Whatever one may expect from an anthology of contemporary poetry released by a mainstream commercial publisher – an accessible selection of diverse voices and styles, one for both the non-specialist, general reader as well as the (less snobbish) connoisseur, a selection featuring promising emerging writers as well as more prominent authors, and so on – Black Inc. Publishing’s annual Best Australian Poems Series has been meeting these expectations, more or less consistently, for close to a decade. And despite the series’ many specific strengths and few weaknesses, the latest addition to the series follows the same general tradition successfully.
[a declaration in progress] FOR TOO LONG has poetry been disregarded as a valid vehicle for the exploration of real world experience. Too often has poetry been filed in the ‘too hard’ basket and deemed ‘irrelevant’ and ‘inaccessible.’ This declaration …

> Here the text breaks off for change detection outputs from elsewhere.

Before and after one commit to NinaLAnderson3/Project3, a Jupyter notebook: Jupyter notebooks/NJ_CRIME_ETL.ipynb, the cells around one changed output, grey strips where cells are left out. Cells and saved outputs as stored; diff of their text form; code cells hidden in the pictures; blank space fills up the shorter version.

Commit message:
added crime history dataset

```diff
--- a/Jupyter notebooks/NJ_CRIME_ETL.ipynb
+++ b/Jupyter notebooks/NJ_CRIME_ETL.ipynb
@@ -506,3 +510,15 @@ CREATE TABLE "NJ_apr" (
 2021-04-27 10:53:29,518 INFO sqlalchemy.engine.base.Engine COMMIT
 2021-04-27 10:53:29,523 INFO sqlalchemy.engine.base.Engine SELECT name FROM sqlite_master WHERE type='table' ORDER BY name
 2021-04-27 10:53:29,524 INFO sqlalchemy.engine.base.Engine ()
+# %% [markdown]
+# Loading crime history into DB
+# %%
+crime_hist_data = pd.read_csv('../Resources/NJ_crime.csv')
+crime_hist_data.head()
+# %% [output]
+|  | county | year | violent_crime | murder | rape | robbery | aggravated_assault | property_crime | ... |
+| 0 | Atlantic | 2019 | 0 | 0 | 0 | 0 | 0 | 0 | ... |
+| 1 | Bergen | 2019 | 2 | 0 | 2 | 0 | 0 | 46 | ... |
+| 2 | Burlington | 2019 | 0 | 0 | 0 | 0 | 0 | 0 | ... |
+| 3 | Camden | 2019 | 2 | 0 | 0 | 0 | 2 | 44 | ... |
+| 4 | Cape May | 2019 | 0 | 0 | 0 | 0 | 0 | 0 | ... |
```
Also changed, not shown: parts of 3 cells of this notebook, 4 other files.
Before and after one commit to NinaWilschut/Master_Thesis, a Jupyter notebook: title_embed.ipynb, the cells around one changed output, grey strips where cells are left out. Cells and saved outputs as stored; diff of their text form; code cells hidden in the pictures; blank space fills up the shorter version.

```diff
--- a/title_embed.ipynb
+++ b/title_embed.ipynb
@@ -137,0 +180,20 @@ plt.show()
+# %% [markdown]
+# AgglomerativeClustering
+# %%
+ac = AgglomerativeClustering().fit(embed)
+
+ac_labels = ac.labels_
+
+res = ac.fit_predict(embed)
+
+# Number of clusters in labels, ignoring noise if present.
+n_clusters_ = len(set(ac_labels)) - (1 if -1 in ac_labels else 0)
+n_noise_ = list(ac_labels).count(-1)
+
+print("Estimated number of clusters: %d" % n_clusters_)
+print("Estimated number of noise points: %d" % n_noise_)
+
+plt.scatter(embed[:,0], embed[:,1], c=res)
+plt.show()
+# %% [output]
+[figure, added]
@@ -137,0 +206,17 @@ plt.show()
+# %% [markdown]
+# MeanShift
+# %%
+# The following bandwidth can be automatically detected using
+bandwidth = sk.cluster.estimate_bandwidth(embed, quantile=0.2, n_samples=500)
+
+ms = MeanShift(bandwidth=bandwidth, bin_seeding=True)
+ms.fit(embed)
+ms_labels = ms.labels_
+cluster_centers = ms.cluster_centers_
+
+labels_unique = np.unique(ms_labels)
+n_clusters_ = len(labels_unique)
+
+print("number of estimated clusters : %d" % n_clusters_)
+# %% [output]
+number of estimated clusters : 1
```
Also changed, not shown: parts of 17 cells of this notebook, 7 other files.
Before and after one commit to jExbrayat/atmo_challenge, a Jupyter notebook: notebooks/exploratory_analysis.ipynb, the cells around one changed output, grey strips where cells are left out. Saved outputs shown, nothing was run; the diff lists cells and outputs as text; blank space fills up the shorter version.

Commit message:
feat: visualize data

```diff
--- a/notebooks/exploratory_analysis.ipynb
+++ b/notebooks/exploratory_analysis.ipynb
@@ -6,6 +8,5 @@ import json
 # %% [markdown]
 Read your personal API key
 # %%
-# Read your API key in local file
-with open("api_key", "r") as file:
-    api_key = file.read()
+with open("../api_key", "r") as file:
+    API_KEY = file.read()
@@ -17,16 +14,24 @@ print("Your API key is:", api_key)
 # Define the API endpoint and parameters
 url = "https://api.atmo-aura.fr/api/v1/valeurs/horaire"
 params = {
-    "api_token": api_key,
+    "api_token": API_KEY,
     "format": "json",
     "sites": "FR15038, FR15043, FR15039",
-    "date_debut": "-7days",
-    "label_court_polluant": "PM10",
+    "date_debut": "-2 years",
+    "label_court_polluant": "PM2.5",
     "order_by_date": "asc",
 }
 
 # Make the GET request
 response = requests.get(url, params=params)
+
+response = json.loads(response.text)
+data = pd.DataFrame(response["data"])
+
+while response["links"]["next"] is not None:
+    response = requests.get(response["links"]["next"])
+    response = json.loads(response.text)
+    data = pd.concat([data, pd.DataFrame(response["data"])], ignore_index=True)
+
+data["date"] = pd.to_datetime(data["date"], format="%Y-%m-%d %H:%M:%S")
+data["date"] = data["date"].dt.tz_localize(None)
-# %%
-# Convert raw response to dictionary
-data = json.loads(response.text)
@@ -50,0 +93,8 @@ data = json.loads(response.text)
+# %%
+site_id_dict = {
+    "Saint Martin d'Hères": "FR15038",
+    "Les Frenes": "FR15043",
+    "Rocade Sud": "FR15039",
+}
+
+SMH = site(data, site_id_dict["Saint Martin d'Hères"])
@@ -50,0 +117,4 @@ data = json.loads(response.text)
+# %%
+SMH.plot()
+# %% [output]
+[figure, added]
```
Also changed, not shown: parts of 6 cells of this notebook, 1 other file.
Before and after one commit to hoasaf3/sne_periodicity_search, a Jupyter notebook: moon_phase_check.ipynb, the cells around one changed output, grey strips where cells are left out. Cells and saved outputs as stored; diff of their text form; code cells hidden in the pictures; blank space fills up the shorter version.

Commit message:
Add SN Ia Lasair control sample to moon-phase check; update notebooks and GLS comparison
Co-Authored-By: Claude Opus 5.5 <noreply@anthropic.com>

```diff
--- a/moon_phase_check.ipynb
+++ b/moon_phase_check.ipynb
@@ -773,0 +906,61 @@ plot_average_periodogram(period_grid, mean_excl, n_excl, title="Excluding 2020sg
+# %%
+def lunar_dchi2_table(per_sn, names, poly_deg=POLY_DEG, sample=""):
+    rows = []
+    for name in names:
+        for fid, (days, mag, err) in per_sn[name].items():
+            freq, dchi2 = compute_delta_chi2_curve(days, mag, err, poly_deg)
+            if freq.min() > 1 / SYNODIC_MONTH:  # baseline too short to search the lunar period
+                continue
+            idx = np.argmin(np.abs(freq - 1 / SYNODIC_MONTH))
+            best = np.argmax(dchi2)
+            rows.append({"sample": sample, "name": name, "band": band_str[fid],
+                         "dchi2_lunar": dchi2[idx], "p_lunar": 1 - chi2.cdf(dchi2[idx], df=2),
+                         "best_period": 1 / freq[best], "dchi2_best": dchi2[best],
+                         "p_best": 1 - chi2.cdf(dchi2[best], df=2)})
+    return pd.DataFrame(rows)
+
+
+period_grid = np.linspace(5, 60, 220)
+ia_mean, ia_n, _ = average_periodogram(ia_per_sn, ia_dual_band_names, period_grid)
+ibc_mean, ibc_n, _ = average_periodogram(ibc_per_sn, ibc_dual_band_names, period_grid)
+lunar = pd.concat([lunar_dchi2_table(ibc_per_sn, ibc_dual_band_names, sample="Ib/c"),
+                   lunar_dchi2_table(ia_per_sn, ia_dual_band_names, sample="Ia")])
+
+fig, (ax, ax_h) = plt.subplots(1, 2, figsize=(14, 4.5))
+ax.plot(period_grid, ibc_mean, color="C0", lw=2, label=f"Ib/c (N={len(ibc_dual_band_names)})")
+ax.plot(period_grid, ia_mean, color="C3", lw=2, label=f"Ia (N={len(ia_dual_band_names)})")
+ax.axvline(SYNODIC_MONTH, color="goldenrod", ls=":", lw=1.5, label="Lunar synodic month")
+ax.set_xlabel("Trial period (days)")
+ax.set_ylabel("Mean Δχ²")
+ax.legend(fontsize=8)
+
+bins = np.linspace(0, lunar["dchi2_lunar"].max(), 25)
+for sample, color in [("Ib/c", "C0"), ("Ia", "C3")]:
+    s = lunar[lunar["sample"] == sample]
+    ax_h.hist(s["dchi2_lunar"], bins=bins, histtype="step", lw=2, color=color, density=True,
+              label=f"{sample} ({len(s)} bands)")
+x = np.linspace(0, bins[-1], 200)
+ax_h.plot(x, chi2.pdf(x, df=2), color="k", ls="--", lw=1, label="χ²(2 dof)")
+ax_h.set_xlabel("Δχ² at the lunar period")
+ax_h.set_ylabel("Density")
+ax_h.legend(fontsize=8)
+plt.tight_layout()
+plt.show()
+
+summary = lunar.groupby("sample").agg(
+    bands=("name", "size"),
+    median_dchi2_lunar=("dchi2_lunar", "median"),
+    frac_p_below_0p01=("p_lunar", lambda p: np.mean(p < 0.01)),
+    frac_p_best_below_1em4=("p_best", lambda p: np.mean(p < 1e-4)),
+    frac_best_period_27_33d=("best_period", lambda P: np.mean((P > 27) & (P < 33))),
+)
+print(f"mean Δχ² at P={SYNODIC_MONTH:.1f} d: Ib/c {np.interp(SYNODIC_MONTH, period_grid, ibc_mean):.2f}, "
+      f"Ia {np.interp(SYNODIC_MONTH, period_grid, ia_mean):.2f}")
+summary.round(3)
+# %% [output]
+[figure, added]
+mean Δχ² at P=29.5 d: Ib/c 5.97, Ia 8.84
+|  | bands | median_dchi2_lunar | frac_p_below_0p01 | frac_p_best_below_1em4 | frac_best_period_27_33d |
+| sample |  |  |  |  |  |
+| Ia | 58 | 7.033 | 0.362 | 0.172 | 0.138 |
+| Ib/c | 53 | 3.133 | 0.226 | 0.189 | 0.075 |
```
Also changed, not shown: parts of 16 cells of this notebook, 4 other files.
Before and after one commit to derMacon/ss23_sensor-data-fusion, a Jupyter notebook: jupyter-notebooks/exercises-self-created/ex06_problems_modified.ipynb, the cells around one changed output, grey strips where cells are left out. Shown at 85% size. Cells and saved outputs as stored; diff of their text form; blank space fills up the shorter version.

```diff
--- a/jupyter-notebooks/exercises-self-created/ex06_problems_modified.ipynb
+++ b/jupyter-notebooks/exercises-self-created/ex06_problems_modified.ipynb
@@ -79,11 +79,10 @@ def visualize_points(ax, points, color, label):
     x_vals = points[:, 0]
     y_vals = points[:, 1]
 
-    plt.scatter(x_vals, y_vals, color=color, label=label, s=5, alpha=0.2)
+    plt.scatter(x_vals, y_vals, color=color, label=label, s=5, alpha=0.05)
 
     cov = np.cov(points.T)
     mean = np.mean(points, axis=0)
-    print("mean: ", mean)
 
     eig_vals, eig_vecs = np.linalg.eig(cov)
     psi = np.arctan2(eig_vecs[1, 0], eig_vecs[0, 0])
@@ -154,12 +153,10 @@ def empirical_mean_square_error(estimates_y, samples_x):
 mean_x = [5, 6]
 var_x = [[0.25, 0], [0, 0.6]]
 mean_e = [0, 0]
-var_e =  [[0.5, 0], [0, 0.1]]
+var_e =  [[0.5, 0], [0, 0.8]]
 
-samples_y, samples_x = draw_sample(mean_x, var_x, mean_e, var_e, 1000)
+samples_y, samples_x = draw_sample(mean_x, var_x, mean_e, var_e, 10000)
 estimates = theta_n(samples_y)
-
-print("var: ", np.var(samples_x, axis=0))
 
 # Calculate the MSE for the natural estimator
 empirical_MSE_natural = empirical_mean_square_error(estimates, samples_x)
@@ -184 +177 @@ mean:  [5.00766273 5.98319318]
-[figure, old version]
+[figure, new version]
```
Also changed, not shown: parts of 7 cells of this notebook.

Vintage in verisimilitude. Private Sale – Vacant Position – Business 1 Zone. Scent of sandalwood, inconsequential bells, organic food and runes. Fortitude begs futurism. Health store – Home ware – Souvenirs. Unrequited regret: fetish value fades from my wallet, untold …
The Sons of Clovis: Ern Malley, Adoré Floupette and a secret history of Australian poetry by David Brooks University of Queensland Press, 2011 ‘Ern Malley? Again?’ asks David Brooks at the outset of this new reading of what is, arguably, …
Ghostly Subjects by Maria Takolander Salt Publishing, 2009 Swallow by Claire Potter Five Islands Press, 2010 In his 2007 essay ‘Surviving Australian Poetry: The New Lyricism’, David McCooey identified the prevailing mode of poetry in contemporary Australia as a negotiation …
Hangul translation by 김성현 (Kim Sunghyun) How can I define this Real of language in words? Signs betray its unsayable being like a hoax. Has no authenticity cheated by fakeness; condemns all things to fantasy. How can I praise this …
Hangul translation by 김성현 (Kim Sunghyun) for Felicity Plunkett i In this World – which is not a world – black and white withhold truths. In a world we’d have multiplicities, the purity of unqualified impurities. In ours we possess …
The West: Australian Poems 1989-2009 by John Mateer Fremantle Press, 2010 Since the publication of his startling first collection Burning Swans in 1989, John Mateer has established himself as one of the key Australian poets who, for the absence of …
In May 2010, Melbourne-based publisher Transit Lounge will release a much-anticipated collection of published and unpublished poetry and prose by the iconic Generation of '68 poet and l'enfant terrible, Vicki Viidikas (1948-1998). The book, simply titled Vicki Viidikas: New and Rediscovered, has been edited by Transit Lounge co-founder Barry Scott. Cordite's reviews editor Ali Alizadeh spoke to him about Viidikas, her iconoclastic work, her unconventional life, and her legacy.
la, la, la by Tatjana Lukic Five Islands Press, 2009 With the success of novels and short story collections such as The Slap and The Boat, it seems multicultural writing is enjoying something of a revival in Australia. Yet poetry …
Nigh-No-Place by Jen Hadfield Bloodaxe, 2008 Jen Hadfield's winning the 2008 T. S. Eliot Prize for this collection seems truly sensational. Since the UK's most prestigious poetry prize is usually given to older male poets, the 30 year-old woman poet's …